I'm a better partisan that I am a peacemaker. This is the sad truth, and it's one that I have long struggled with. I cannot rest with that, as if my vocation were to be a partisan, and let the peacemaking be done by others. No, peacemaking is the vocation of every Christian, and I've been letting Jesus down.
It's very easy to talk about peacemaking: I can do that just as well as the next fellow. Indeed, I can pull out all the skills that make me such a good partisan and deploy them for the partisan cause of peacemaking. But that's a deception: the result is not peace, but one more partisan advocacy.
What makes peacemaking so difficult is this. It's not opposed to partisanship; being a peacemaker does not mean abandoning your commitments to truth, to justice, to righteousness. But it must trascend partisanship, reach above it, if you will, to grasp something bigger than any partisan goal could--even the partisan goals that sometimes go under the label "peacemaking."
A partisan seeks victory for a party. It's a commonplace to note that yesterday's partisan issues are today's irrelevancies, or else today's commonplaces. Anglicans no longer seem to get agitated about candles or crosses on the altar, though this was once a fighting issue. Some churches use chasubles and some shudder at the thought, but nobody is much trying to ban their use where people want them. There are other sometime party issues where everyone agrees. Slavery, for example, was once a party issue, dividing not merely the Episcopal Church, but bringing the United States to its bloodiest war. No longer is it a party issue; it is a commonplace that slavery is a horrific thing.
But a Christian is supposed to have his eye on eternity. From an eternal perspective, the peace we make today is of transcendent significance, and the party for which we fight is a fleeting irrelevancy. This does not mean we should stop fighting for justice, but it does mean that partisanship is not made better just because one has justice as the goal. And if I rest content that my partisanship skills are better than my peacemaker skills, then I have mistaken a means for the end; I have confused what is but one step along the way with the goal itself; I have fallen into serious danger of idolatry.
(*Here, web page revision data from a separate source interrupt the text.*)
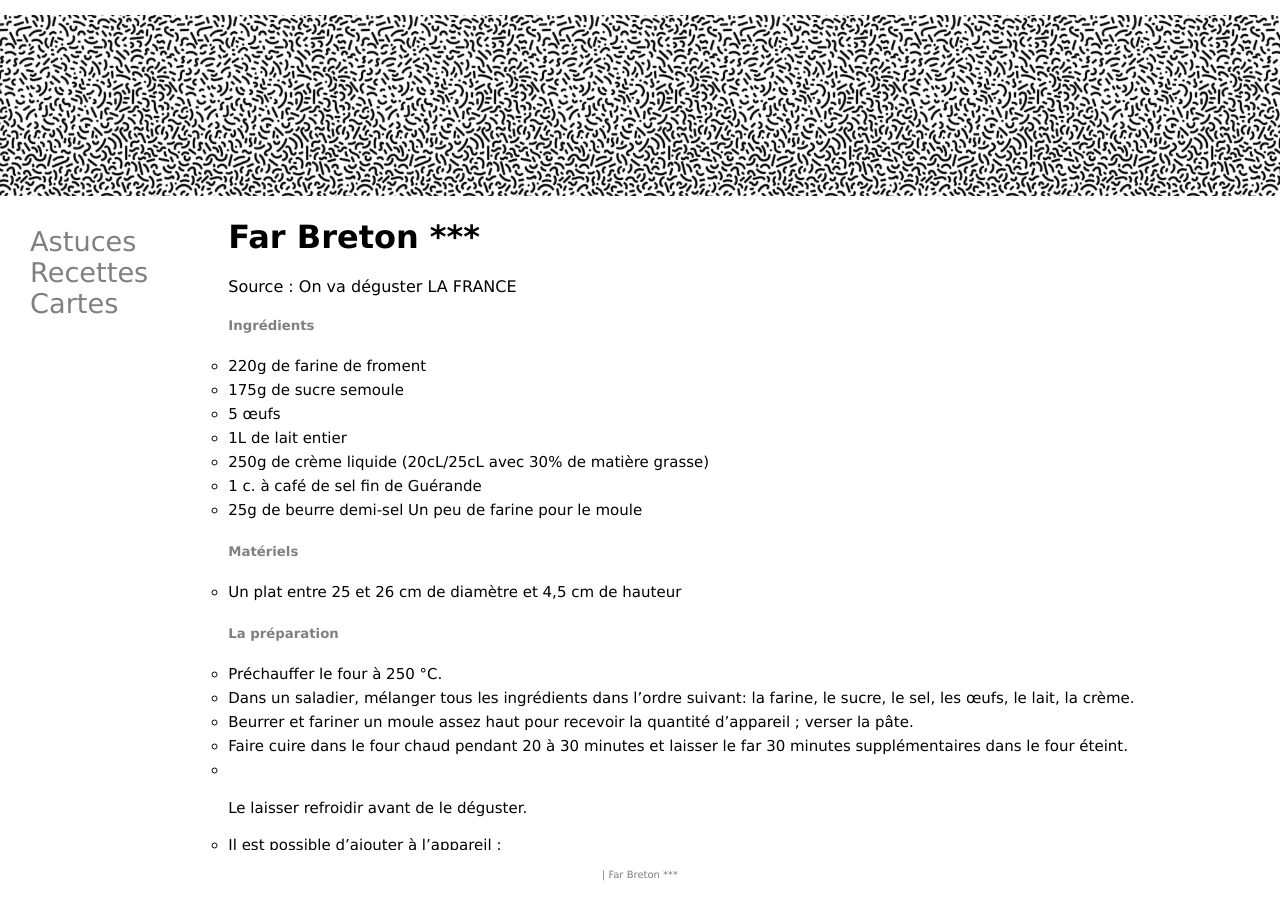
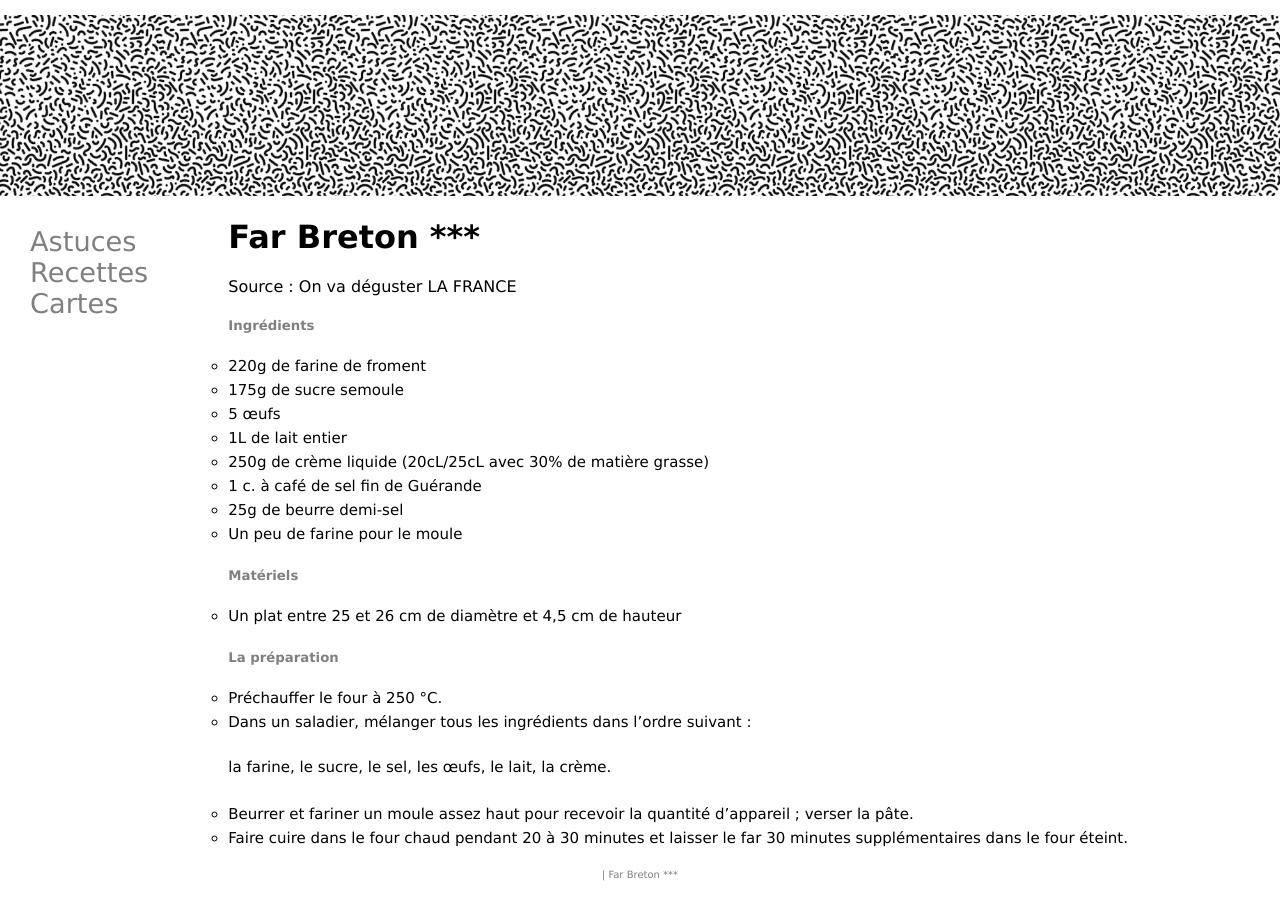
Before and after one commit to DenAff/heol, a Jekyll site: the page built from _posts/recettes/desserts/2020-01-01-far-breton.md, in a window 1280 px wide. Built offline with Jekyll 4.4.1, drawn with Linux system fonts in a browser that asks for light colours.

```diff
--- a/_posts/recettes/desserts/2020-01-01-far-breton.md
+++ b/_posts/recettes/desserts/2020-01-01-far-breton.md
@@ -19,7 +19,7 @@ Source : On va déguster LA FRANCE
 - 250g de crème liquide (20cL/25cL avec 30% de matière grasse)
 - 1 c. à café de sel fin de Guérande
 - 25g de beurre demi-sel
-Un peu de farine pour le moule
+- Un peu de farine pour le moule
 
 ##### Matériels
 
@@ -32,7 +32,8 @@ Un peu de farine pour le moule
 <section id="categories" markdown="1">
 
 - Préchauffer le four à 250 °C.
-- Dans un saladier, mélanger tous les ingrédients dans l'ordre suivant: la farine, le sucre, le sel, les œufs, le lait, la crème.
+- Dans un saladier, mélanger tous les ingrédients dans l'ordre suivant :<br><br>
+la farine, le sucre, le sel, les œufs, le lait, la crème.<br><br>
 - Beurrer et fariner un moule assez haut pour recevoir la quantité d'appareil ; verser la pâte.
 - Faire cuire dans le four chaud pendant 20 à 30 minutes et laisser le far 30 minutes supplémentaires dans le four éteint.
 - Le laisser refroidir avant de le déguster.
```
I was caught up short when my bishop, the Right Reverend J. Jon Bruno, Bishop of Los Angeles, spoke briefly at a party recently. He said that he was confident there would be no schism in the Episcopal Church or the Anglican Communion, that the departure of a few would not be the end of the rest of us, and that we are called to be a place where all are included. The "all" of which he spoke included those who agree with him, and those who do not, about whatever issue.
I have said before that he has modeled this in his own work as a bishop, but something about his words last week cut me to the quick. I am so ready, so happy, so disturbingly good at partisanship. But I am convinced now that what I am called to do is not partisanship. I must figure out a way to be a peacemaker. I'm an expert at partisanship, but I'm quite a novice at this new task. I'll need help and good examples; I'll need to be a follower and not a leader.
If what I believe is really true, that the Episcopal Church's vocation at this time and place is to be a clear and forthright voice for inclusion and freedom and welcome, then it rather behooves me to take this to heart, not just when it comes to the inclusion of those with whom I agree, but those with whom I disagree as well. We live in interesting times, indeed, but to call this a curse is wrong. For it is in interesting times like these that we are tested to see whether we are truly followers of Jesus, and for the faithful this is no curse, but a blessing in every way. I haven't done as good a job as I should have, but my good bishop's words have spurred me on to do a better one.
Thomas Bushnell, BSG